Among the entries, find the lines with the string "muted" and report them.

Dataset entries
————————
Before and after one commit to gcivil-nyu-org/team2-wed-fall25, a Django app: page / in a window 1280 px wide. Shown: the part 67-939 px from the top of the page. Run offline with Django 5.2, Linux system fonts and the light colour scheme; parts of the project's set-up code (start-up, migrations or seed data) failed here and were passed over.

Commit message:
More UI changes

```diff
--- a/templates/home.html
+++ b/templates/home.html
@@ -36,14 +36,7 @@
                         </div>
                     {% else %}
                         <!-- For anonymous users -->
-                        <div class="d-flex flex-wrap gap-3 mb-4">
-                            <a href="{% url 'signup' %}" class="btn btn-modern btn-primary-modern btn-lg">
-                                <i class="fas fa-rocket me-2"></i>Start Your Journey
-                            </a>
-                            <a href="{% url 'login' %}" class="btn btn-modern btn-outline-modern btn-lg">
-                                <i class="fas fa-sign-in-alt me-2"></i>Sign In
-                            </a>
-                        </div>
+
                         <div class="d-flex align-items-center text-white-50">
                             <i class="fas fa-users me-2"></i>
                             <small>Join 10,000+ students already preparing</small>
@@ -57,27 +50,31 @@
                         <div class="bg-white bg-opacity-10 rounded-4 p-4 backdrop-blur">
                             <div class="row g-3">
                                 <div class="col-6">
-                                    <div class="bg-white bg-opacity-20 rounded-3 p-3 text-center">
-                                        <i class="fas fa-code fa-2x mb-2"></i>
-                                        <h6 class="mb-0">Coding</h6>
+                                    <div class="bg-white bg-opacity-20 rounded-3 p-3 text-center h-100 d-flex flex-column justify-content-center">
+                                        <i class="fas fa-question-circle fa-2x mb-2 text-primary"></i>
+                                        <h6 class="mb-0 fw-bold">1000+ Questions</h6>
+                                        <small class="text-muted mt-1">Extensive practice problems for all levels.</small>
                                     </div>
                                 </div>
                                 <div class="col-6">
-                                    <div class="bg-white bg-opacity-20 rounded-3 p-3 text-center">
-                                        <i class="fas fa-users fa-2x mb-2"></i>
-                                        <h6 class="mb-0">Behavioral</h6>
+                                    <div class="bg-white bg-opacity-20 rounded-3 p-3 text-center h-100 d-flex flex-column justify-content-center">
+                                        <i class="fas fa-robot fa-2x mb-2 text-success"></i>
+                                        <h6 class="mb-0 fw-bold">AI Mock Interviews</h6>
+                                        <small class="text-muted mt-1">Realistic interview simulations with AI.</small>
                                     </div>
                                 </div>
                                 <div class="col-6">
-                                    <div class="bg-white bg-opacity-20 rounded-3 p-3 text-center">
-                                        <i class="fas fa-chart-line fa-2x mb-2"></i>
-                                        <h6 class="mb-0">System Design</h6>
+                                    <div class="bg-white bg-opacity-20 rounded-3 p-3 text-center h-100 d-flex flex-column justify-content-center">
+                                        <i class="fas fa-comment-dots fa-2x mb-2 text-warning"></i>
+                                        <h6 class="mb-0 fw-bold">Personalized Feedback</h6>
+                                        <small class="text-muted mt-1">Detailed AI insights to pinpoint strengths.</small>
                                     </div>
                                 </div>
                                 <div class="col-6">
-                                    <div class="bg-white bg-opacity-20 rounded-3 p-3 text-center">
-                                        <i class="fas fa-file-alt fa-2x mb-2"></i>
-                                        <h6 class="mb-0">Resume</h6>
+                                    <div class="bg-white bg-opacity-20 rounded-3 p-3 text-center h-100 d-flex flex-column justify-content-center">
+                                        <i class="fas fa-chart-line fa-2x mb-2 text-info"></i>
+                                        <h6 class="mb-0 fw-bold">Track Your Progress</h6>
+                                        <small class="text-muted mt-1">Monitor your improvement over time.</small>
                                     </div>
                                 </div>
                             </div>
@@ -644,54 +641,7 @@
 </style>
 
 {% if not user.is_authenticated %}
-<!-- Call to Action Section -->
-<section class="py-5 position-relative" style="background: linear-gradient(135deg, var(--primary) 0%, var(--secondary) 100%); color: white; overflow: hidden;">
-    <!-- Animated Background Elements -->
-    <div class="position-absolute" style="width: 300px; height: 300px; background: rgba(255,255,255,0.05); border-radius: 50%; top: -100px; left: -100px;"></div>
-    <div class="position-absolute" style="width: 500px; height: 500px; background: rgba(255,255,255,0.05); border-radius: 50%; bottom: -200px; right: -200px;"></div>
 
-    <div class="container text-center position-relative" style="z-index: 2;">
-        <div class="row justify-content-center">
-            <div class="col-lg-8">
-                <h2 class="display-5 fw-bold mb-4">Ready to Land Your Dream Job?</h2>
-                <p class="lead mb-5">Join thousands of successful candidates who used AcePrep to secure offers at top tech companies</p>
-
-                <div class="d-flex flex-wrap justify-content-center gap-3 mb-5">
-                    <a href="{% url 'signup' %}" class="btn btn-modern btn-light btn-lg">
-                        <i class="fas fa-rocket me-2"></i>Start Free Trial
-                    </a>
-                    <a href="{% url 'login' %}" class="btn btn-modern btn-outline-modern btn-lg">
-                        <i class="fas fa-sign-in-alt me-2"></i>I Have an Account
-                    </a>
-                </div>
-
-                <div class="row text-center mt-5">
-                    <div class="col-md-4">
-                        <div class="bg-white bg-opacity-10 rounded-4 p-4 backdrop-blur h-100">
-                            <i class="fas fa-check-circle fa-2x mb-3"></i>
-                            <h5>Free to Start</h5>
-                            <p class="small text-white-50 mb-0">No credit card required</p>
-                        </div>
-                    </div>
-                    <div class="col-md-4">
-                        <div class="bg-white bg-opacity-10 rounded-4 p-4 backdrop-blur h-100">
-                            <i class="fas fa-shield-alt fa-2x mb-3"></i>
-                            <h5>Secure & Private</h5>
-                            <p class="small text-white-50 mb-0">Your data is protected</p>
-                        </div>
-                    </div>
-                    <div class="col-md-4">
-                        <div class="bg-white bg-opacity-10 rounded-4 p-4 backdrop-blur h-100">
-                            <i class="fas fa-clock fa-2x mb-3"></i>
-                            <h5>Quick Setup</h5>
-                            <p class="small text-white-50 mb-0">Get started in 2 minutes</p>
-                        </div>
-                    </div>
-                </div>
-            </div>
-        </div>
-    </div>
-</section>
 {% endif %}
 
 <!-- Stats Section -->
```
————————
▸ **RESULT**:
+                                        <small class="text-muted mt-1">Extensive practice problems for all levels.</small>
+                                        <small class="text-muted mt-1">Realistic interview simulations with AI.</small>
+                                        <small class="text-muted mt-1">Detailed AI insights to pinpoint strengths.</small>
+                                        <small class="text-muted mt-1">Monitor your improvement over time.</small>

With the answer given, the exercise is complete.